Every line containing the string "that" is to be copied from the records.

Before-and-after change data
※ ※ ※
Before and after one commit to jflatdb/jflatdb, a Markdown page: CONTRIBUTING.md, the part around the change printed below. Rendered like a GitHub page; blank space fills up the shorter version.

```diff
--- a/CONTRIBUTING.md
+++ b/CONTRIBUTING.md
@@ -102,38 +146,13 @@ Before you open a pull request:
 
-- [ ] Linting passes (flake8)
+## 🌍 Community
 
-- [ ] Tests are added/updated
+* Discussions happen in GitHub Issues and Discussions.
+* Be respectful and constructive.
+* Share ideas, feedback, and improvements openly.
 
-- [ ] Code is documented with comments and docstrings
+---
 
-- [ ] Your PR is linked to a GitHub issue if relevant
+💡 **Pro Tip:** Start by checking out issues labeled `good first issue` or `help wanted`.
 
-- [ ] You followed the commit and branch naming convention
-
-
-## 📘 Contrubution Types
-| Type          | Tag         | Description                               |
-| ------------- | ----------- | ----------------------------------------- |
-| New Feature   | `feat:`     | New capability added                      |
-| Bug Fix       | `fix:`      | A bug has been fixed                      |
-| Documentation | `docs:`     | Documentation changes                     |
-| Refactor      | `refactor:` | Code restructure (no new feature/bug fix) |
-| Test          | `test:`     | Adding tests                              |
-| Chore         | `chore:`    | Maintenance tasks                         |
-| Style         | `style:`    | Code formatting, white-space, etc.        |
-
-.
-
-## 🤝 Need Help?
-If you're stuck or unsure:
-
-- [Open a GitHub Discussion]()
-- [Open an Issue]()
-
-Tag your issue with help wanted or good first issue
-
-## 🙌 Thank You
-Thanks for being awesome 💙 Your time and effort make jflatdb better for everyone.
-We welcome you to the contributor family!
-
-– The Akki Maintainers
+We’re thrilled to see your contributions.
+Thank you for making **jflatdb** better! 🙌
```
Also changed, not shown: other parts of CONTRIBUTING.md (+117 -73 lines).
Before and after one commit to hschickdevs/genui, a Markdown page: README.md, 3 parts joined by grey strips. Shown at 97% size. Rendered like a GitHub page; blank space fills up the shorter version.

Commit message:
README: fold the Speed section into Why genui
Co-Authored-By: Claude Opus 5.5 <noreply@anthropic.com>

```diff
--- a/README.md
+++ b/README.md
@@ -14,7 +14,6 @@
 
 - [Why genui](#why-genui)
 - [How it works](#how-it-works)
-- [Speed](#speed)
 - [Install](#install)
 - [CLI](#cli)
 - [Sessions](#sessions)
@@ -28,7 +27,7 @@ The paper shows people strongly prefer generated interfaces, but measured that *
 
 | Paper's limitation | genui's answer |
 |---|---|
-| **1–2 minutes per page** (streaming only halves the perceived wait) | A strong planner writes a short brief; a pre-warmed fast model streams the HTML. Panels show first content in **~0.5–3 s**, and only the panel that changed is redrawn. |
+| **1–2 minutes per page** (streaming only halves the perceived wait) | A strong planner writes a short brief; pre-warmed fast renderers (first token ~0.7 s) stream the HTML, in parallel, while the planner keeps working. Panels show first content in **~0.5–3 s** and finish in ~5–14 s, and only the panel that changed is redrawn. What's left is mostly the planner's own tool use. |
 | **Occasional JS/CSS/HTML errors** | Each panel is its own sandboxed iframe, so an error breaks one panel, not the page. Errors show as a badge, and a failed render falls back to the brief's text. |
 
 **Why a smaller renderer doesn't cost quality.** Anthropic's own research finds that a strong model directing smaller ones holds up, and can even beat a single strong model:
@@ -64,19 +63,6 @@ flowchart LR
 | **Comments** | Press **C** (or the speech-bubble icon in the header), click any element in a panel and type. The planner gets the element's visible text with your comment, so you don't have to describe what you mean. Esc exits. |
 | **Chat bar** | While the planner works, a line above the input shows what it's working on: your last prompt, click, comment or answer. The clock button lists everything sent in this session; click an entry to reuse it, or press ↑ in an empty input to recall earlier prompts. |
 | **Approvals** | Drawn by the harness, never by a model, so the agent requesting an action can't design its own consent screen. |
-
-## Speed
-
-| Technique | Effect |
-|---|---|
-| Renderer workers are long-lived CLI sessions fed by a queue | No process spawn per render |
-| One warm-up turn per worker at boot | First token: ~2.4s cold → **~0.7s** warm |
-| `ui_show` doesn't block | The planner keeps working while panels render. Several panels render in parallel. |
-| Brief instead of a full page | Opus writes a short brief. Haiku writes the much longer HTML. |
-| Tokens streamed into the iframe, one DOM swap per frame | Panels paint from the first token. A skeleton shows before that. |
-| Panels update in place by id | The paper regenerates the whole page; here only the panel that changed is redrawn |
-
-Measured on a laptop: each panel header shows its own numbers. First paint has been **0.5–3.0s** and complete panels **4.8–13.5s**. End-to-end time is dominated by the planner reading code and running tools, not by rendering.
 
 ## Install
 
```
※ ※ ※
▸ **EXERCISE SOLUTION**
@@ -28,7 +27,7 @@ The paper shows people strongly prefer generated interfaces, but measured that *
-| **1–2 minutes per page** (streaming only halves the perceived wait) | A strong planner writes a short brief; a pre-warmed fast model streams the HTML. Panels show first content in **~0.5–3 s**, and only the panel that changed is redrawn. |
+| **1–2 minutes per page** (streaming only halves the perceived wait) | A strong planner writes a short brief; pre-warmed fast renderers (first token ~0.7 s) stream the HTML, in parallel, while the planner keeps working. Panels show first content in **~0.5–3 s** and finish in ~5–14 s, and only the panel that changed is redrawn. What's left is mostly the planner's own tool use. |
 **Why a smaller renderer doesn't cost quality.** Anthropic's own research finds that a strong model directing smaller ones holds up, and can even beat a single strong model:
-| Tokens streamed into the iframe, one DOM swap per frame | Panels paint from the first token. A skeleton shows before that. |
-| Panels update in place by id | The paper regenerates the whole page; here only the panel that changed is redrawn |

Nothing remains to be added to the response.